Family relation is important since our mental growth, well-being, and stability all depend on our family relations. Children brought up in a healthy family will be able to establish better bonds outside their home.
Strong relationships will help us how to trust others and keep a positive attitude towards others.Family members usually share their feelings in different situations.
Destructive cults like the Mujahedin Khalq Organization (the MKO/ MEK/ PMOI/ Cult of Rajavi) endeavors vigorously to break family ties. The consequences of cutting links with family include a world of distrust full of feeling of insecurity.
A family makes all its members feel safe and connected to one another. It provides them with the comfort of having people by their side during tough times, helping them to manage and control the stress. A family allows its members to feel safe, protected, accepted and loved despite all shortcomings. Families are the basic units of the society that teach children about relationships. Now imagine the children who lived and grew up in a cult-like system. Children in the MEK – who are now in their thirties or forties—do not know how to build trust in others.
Family members share both good and bad times together; conflicts in family teach children a respectful way to resolve problems in the future, what the younger members of the MEK have never experienced.
The MEK leaders block communications with the outside world, particularly families are labeled as enemies of the group, and are considered “agents of the Iranian Intelligence” and eventually the enemies of their children! However, families who are inside the MEK camp live separately. Spouses were forced to divorce. No parents are allowed to live with their kids. No sibling is allowed to socialize in the camps unless it is the New Year’s celebration.
This is part of the regulations of every destructive cult. In March 2020, Glenn Stok published his experience of releasing his sister from the notorious religious cult, Scientology in We Have Kids website. He clarifies that it is impossible to communicate with a family member because they are brainwashed to the extent that healthy communication fails. “They may also be threatened and afraid to share their feelings with other family members who want to help,” he writes.
Just like the families of the MEK hostages, Glenn Stock believed that his loved sister needed help to get out of the cult. So he waited for an opportunity to break through and take his sister out. He regrets that their father died without saying goodbye to his daughter. “I witnessed this, and it wasn’t pleasant,” he writes about the anti-family rulings of the cult. “My dad was classified as a Suppressive Person because he attempted to obstruct the progress of his daughter’s training within the cult. His attempts were met with hostility that created anxiety for him and the rest of us. He left this world with deep emotional stress over having lost his only daughter.”

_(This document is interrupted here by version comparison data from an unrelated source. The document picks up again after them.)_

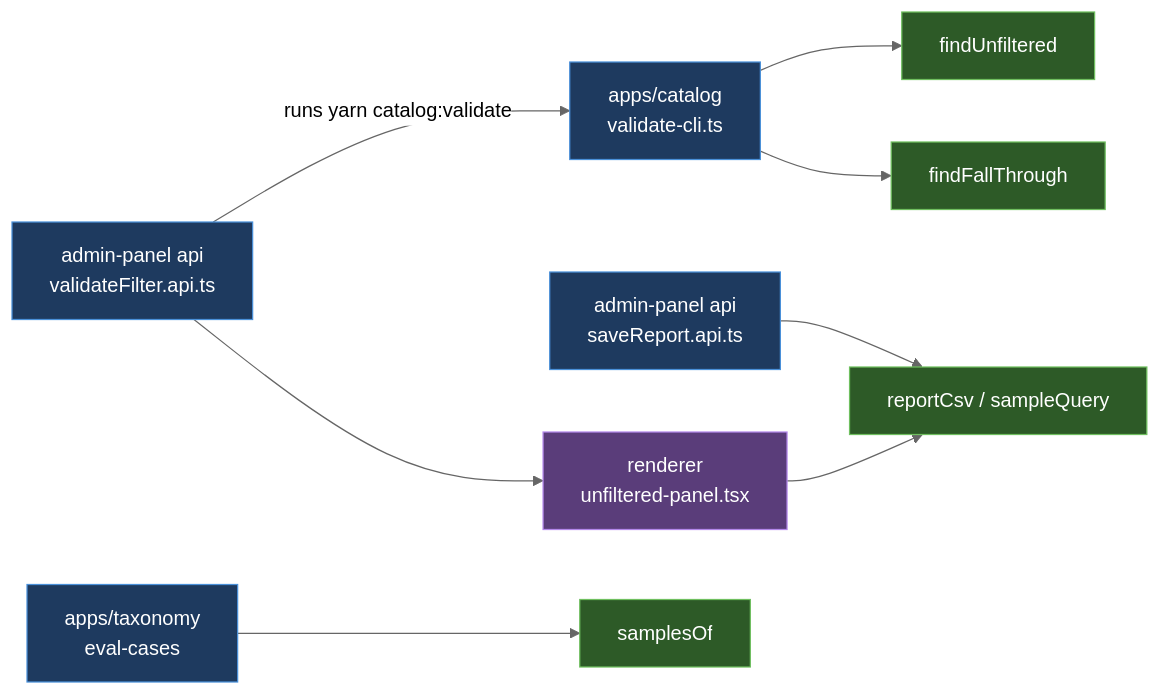
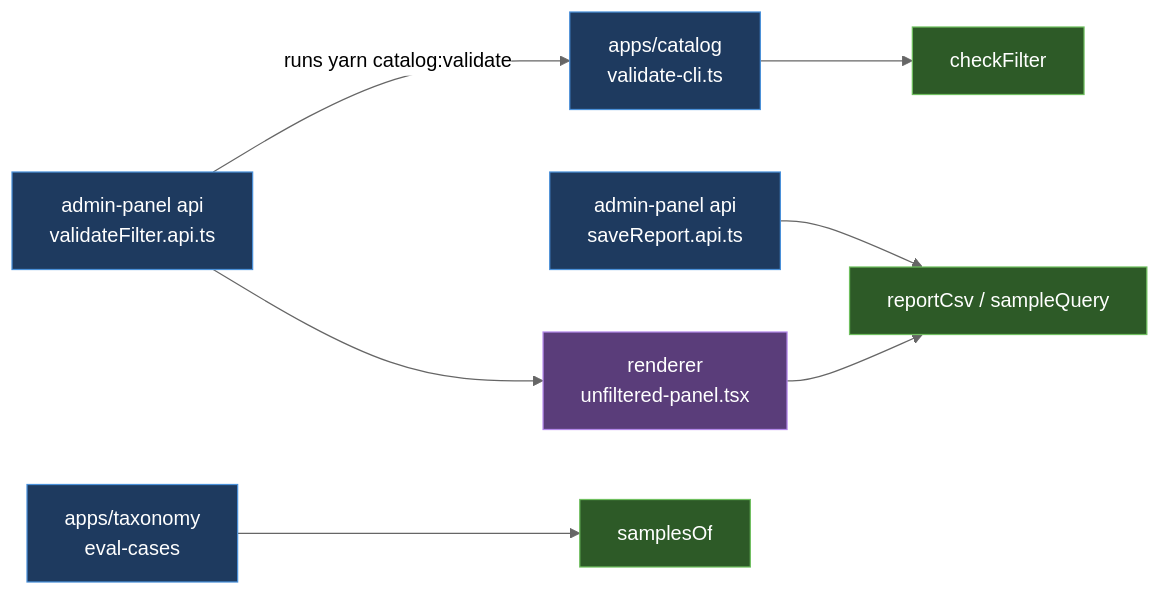
One commit to andreicaminschi/poe-stuff changed the fifth of 5 diagrams in docs/sample-validation.md. Above: the diagram before and after it, drawn with Mermaid (neutral theme). The commit also changed other lines of this file and 7 other files, not shown here.

````diff
--- a/docs/sample-validation.md
+++ b/docs/sample-validation.md
@@ -195,24 +196,22 @@
 ```mermaid
 flowchart LR
     classDef app fill:#1e3a5f,stroke:#4a90d9,color:#fff
     classDef lib fill:#2d5a27,stroke:#6fbf5f,color:#fff
     classDef ui fill:#5a3d7a,stroke:#b388eb,color:#fff
 
     CLI["apps/catalog<br/>validate-cli.ts"]:::app
     API["admin-panel api<br/>validateFilter.api.ts"]:::app
     SAVE["admin-panel api<br/>saveReport.api.ts"]:::app
     UIP["renderer<br/>unfiltered-panel.tsx"]:::ui
-    FU["findUnfiltered"]:::lib
-    FF["findFallThrough"]:::lib
+    CF["checkFilter"]:::lib
     CSV["reportCsv / sampleQuery"]:::lib
     EV["apps/taxonomy<br/>eval-cases"]:::app
 
     API -- "runs yarn catalog:validate" --> CLI
-    CLI --> FU
-    CLI --> FF
+    CLI --> CF
     API --> UIP
     SAVE --> CSV
     UIP --> CSV
     SO["samplesOf"]:::lib
     EV --> SO
 ```
````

This is the traumatic fate of many mothers and fathers of the MEK members. So many of them died before they could even have a short phone call with their children in the MEK. Just a few examples of the recently deceased parents are the followings: The mother of Mohammad Hamid Atabay, the father of Bizhan Dehdashtnai, the mother of Javad Abdi, the father of Mohammad Javad Nowruzi, the mother of Manour Ramhormozy.
While Stock’s sister could come for the funeral of his father, standing distant from the family, members of the MEK have never been informed about the death of their parents. Stock could finally find the “loophole” to talk to his sister at the funeral of their aunt but families of the MEK hostages have no way except writing letters to the International bodies and Albanian authorities. They even publish videos speaking to their loved ones but they know that they are isolated and will not receive their messages. Nevertheless, they do not get tired of pursuing the case of their loved ones imprisoned inside the cult of Rajavi.
However, Glenn Stock knows that some destructive cults prevent any possibility for their members and their families to communicate. “If you have a family member or a friend in Scientology, or any religious cult, and you’ve lost the ability to communicate, plant that seed and wait for the opportunity to help”, he suggests. “Do it before it’s too late, and be ready to do whatever you can when the call for help arrives.”
By Mazda Parsi